• [Record extracts]
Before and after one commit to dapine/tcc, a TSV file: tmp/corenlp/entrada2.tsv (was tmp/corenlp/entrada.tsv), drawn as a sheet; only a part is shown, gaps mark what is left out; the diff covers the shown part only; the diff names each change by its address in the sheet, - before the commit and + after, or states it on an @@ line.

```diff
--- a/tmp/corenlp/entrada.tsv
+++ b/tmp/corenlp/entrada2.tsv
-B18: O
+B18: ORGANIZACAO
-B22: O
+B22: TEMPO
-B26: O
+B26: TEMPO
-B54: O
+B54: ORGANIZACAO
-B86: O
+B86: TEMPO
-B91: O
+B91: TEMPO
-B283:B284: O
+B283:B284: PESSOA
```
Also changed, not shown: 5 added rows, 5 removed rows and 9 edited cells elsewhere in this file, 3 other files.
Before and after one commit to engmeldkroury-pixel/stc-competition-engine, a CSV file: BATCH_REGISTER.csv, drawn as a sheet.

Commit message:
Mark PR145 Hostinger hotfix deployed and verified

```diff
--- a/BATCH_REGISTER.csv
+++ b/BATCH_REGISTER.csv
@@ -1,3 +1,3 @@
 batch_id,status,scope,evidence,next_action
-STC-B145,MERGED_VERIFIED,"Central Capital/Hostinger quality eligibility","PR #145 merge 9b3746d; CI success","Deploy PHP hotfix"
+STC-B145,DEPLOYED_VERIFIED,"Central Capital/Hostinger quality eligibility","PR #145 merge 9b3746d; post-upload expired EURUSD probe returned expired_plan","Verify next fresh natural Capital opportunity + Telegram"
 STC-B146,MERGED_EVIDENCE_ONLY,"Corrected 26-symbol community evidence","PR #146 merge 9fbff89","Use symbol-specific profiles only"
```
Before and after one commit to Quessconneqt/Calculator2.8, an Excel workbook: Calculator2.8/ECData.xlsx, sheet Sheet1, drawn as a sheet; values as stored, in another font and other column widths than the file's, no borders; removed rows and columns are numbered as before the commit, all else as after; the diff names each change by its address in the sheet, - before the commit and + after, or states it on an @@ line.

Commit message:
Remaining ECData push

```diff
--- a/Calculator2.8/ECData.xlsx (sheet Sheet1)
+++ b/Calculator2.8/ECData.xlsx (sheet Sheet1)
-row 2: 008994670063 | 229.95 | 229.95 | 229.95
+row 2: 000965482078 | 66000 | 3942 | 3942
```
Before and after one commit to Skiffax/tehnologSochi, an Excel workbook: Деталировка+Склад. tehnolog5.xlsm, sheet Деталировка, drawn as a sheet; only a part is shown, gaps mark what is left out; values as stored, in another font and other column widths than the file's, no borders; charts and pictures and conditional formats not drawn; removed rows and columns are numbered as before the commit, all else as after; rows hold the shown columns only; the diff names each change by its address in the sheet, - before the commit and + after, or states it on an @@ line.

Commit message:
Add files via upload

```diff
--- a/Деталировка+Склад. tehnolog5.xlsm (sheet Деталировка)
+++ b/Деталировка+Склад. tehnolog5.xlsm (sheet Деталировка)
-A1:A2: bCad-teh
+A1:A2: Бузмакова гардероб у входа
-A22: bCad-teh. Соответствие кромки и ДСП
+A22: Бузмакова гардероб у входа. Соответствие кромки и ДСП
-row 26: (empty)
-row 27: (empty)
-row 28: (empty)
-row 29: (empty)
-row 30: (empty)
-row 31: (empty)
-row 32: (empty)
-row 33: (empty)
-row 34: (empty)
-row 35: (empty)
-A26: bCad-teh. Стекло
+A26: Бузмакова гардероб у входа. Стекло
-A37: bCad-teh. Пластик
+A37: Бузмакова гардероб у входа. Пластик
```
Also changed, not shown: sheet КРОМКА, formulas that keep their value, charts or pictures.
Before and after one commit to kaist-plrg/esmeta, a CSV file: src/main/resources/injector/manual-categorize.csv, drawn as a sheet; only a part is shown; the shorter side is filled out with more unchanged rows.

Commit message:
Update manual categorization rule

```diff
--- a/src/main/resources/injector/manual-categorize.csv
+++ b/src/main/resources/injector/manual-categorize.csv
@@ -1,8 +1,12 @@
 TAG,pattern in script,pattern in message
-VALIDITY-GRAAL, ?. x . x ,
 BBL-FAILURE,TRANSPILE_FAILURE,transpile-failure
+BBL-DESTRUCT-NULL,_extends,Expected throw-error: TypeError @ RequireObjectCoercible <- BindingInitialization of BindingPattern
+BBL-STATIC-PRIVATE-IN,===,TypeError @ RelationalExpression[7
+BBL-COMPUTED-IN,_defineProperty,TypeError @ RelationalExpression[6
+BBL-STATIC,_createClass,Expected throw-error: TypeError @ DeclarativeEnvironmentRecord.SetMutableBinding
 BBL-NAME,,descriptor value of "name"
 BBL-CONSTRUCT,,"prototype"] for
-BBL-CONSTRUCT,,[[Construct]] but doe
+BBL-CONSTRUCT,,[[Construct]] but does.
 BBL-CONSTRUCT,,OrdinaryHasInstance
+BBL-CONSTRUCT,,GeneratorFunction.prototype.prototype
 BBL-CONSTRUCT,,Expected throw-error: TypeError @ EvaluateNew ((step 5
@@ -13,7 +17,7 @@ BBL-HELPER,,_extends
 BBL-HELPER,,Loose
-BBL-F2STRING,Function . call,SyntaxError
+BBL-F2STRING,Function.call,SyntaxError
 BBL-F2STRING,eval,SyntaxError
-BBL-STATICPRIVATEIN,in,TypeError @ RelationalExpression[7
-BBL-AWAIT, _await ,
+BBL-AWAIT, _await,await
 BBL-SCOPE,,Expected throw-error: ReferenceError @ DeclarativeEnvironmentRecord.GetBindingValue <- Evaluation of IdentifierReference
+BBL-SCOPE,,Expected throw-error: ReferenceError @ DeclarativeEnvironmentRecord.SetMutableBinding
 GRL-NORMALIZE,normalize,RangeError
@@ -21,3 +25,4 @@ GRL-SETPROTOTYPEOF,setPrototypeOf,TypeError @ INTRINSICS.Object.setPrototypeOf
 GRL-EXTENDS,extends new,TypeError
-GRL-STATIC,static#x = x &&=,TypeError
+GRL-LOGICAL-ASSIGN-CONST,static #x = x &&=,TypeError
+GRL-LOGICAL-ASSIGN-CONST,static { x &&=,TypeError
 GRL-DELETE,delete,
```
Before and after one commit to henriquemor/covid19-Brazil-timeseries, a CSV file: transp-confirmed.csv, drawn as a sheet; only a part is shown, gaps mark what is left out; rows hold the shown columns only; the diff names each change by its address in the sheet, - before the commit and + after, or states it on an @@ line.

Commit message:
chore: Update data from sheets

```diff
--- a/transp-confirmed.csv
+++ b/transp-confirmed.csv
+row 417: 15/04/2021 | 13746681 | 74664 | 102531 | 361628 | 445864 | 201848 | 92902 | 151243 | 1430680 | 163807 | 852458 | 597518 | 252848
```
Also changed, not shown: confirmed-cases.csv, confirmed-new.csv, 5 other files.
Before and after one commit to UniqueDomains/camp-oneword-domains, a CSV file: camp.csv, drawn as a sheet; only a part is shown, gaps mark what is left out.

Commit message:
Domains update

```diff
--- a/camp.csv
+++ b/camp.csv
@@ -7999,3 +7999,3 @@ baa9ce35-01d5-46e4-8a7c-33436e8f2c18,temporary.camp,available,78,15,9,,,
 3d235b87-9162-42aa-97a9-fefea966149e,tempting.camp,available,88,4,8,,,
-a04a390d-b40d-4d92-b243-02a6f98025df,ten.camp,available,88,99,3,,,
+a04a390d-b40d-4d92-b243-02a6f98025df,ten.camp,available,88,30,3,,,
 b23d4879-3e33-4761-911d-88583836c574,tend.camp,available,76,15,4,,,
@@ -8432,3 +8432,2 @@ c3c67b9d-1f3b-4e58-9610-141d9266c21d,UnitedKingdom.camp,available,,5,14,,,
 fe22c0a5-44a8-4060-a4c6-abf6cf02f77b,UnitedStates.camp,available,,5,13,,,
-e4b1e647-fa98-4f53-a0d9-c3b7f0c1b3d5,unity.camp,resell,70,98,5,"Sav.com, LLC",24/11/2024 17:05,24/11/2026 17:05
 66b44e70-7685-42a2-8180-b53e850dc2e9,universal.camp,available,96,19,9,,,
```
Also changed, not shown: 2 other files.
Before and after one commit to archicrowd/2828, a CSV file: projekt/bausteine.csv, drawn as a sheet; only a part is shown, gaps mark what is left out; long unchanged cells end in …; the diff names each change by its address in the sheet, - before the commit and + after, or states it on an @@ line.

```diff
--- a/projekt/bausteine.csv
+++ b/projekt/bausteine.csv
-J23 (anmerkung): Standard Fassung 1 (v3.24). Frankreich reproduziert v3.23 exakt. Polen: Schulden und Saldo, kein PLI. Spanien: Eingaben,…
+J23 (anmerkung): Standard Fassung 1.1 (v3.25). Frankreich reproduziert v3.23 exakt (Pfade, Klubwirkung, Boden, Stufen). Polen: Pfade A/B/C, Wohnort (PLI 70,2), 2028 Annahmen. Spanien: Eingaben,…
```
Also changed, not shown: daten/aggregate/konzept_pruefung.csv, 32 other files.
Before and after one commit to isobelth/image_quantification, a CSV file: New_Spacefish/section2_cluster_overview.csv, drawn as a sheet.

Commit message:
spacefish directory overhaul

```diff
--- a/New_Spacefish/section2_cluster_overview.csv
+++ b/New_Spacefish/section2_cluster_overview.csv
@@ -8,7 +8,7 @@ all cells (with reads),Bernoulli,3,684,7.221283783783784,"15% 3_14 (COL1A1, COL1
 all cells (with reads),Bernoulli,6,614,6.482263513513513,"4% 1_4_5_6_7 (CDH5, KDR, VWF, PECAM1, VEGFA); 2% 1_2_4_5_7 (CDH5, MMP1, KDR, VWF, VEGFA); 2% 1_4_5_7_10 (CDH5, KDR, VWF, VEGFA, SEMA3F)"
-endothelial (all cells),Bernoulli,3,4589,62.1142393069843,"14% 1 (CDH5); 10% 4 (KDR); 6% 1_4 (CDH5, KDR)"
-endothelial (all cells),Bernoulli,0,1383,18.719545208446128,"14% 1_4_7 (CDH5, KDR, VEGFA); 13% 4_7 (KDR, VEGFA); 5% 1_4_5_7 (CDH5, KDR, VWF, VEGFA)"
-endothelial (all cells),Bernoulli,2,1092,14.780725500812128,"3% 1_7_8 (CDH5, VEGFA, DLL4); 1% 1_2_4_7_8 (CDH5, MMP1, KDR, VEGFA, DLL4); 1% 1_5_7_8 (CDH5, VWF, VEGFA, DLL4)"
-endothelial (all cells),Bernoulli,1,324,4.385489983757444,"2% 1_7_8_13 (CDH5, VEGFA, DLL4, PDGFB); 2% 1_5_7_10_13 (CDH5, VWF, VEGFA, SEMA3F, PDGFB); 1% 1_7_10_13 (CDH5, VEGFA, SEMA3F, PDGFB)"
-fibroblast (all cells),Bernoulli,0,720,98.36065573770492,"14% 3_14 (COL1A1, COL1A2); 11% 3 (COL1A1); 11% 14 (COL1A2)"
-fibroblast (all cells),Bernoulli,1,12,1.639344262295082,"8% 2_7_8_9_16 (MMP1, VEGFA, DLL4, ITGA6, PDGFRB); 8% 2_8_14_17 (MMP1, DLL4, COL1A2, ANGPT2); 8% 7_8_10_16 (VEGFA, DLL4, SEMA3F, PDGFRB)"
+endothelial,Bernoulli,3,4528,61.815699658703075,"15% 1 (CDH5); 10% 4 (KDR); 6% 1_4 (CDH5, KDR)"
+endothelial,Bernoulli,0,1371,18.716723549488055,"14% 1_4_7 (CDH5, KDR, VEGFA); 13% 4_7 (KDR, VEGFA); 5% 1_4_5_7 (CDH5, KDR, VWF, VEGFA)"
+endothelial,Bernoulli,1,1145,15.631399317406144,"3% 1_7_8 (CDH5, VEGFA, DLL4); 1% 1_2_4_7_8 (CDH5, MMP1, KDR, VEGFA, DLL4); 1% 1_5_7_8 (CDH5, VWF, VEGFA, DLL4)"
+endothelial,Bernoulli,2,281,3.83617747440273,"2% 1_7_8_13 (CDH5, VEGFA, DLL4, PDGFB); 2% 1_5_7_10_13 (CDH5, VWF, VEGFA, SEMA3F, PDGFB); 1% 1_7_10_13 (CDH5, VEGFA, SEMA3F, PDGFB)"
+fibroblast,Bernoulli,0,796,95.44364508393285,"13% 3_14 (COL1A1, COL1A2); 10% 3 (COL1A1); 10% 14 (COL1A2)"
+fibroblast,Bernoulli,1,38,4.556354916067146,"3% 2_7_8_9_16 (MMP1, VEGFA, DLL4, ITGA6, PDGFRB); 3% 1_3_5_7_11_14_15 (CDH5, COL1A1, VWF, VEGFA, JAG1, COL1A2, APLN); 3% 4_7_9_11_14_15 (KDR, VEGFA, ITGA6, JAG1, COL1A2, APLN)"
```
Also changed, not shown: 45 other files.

• [What is being asked] Going through the entries above, show each line that contains "xlsm".

• [Task output]
Before and after one commit to Skiffax/tehnologSochi, an Excel workbook: Деталировка+Склад. tehnolog5.xlsm, sheet Деталировка, drawn as a sheet; only a part is shown, gaps mark what is left out; values as stored, in another font and other column widths than the file's, no borders; charts and pictures and conditional formats not drawn; removed rows and columns are numbered as before the commit, all else as after; rows hold the shown columns only; the diff names each change by its address in the sheet, - before the commit and + after, or states it on an @@ line.
--- a/Деталировка+Склад. tehnolog5.xlsm (sheet Деталировка)
+++ b/Деталировка+Склад. tehnolog5.xlsm (sheet Деталировка)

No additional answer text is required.